Is the U.S. Healthcare System Ready for Coronavirus?

With the appearance of confirmed cases of community-acquired COVID-19 in the United States, some experts are concerned that the disease has already spread further than previously thought. We asked Yale’s Howard P. Forman, a practicing radiologist and expert in healthcare management, what’s likely to happen in coming days and whether the U.S. healthcare system is prepared.

Coronavirus testing kit

Centers for Disease Control

  • Howard P. Forman
    Professor of Radiology and Biomedical Imaging, Economics, Public Health, and Management; Co-founder, Pozen-Commonwealth Fund Fellowship in Health Equity Leadership, MD/MBA Program, and MBA for Executives Program

What do you think is the likely course of the disease in the U.S.?
There is absolutely going to be an explosion in the number of identified cases. But how fast that number increases is highly dependent on how fast we can test. As of today, we have done inadequate testing and today’s announcement of 15,000 kits “in the mail” per the White House is woefully inadequate for a population that is rightfully concerned and a healthcare community that has too little useful information.

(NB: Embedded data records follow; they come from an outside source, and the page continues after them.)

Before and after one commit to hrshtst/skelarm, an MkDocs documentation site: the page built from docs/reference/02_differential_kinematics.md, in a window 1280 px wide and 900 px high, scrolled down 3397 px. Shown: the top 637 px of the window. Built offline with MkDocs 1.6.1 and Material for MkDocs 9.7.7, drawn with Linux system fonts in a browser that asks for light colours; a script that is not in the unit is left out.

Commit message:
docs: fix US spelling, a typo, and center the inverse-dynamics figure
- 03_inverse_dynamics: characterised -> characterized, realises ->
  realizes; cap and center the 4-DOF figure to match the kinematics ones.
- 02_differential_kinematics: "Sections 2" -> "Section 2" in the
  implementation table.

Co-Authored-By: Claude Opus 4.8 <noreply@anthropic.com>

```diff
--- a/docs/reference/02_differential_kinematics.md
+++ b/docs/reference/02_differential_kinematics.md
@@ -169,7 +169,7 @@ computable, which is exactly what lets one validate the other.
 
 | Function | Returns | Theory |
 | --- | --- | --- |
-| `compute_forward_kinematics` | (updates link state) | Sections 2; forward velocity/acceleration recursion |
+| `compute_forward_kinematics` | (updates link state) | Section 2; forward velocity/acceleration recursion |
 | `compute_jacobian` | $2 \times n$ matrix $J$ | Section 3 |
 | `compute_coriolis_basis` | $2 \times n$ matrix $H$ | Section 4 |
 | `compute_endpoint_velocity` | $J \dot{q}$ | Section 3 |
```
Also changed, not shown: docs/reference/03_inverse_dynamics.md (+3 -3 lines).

How is this likely to stress the healthcare system?
We are going to see a large number of mildly symptomatic patients coming to attention and requiring primary care, urgent care, and emergency department encounters. Even in a normal influenza season, our emergency departments are stretched. My field of radiology may be stretched more than with other illnesses as computed tomography of the chest may be useful as screening. For the most acutely ill, ventilator beds are in short supply. Our system has limited capacity for extraordinary events. But disaster planning can help a lot here and most major institutions have plans for this.

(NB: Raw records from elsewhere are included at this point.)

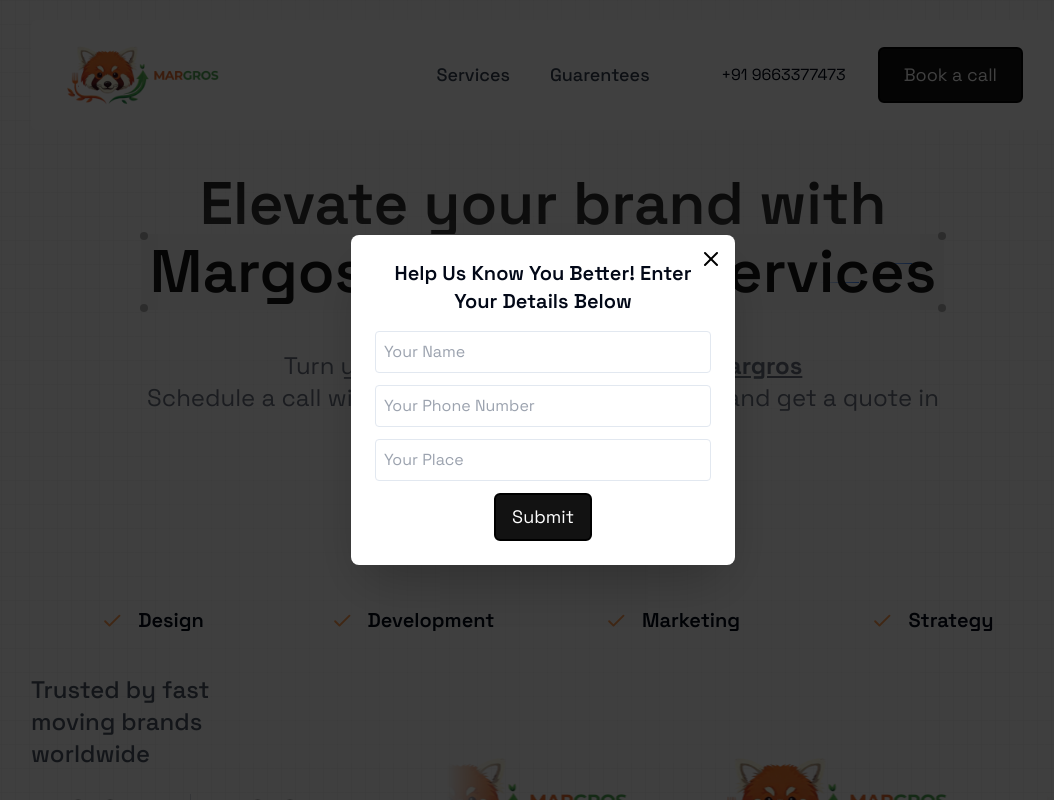
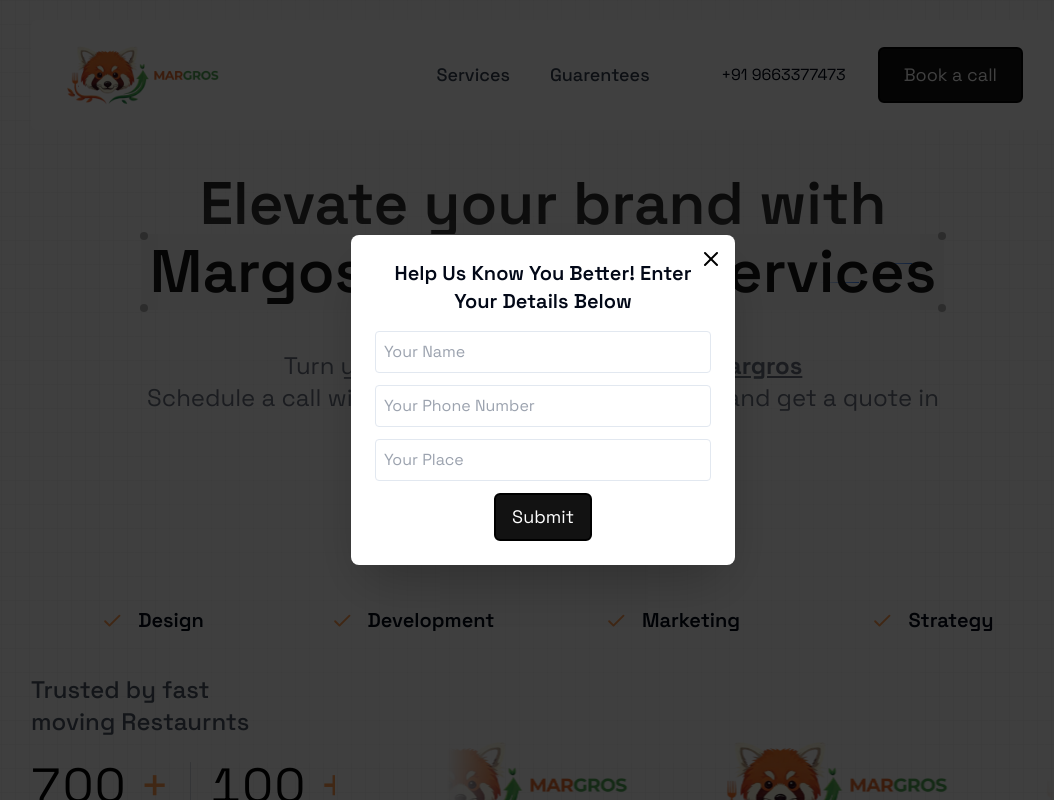
Before and after one commit to Margroms/portfolio, a Next.js app: page / in a window 1280 px wide. Shown: the top 800 px of the page, without its empty margins (97-1151 px from the left). Built offline with nearby package versions, Linux system fonts and the light colour scheme.

Commit message:
update 1.3

```diff
--- a/app/page.tsx
+++ b/app/page.tsx
@@ -231,7 +231,7 @@ export default function Home() {
           <div className="md:flex items-center justify-between gap-y-4 my-10 gap-x-28 mx-auto">
             <div className="md:w-2/5">
               <h1 className="text-2xl font-medium text-gray-600 w-4/5">
-                Trusted by fast moving brands worldwide
+                Trusted by fast moving Restaurnts
               </h1>
 
               <div className="flex my-6 gap-x-5 w-full">
```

What steps should people take? What are good sources of information about the disease?
The CDC, WHO, and other global public health agencies have done a great job at communicating the symptoms (fever, cough, fatigue, sputum production, shortness of breath, etc.) and the guidelines and guidance regarding testing and treatment. People need to avoid panicking. The numbers may look gruesome over the next week or so, but these are existing cases that are finally being diagnosed. Our public health and healthcare infrastructure is very strong but it will be tested. I am confident that through adequate detection, we will contain this. I would refer the reader to the excellent piece about Professor Ed Kaplan for some more optimistic thoughts.

Department: Three Questions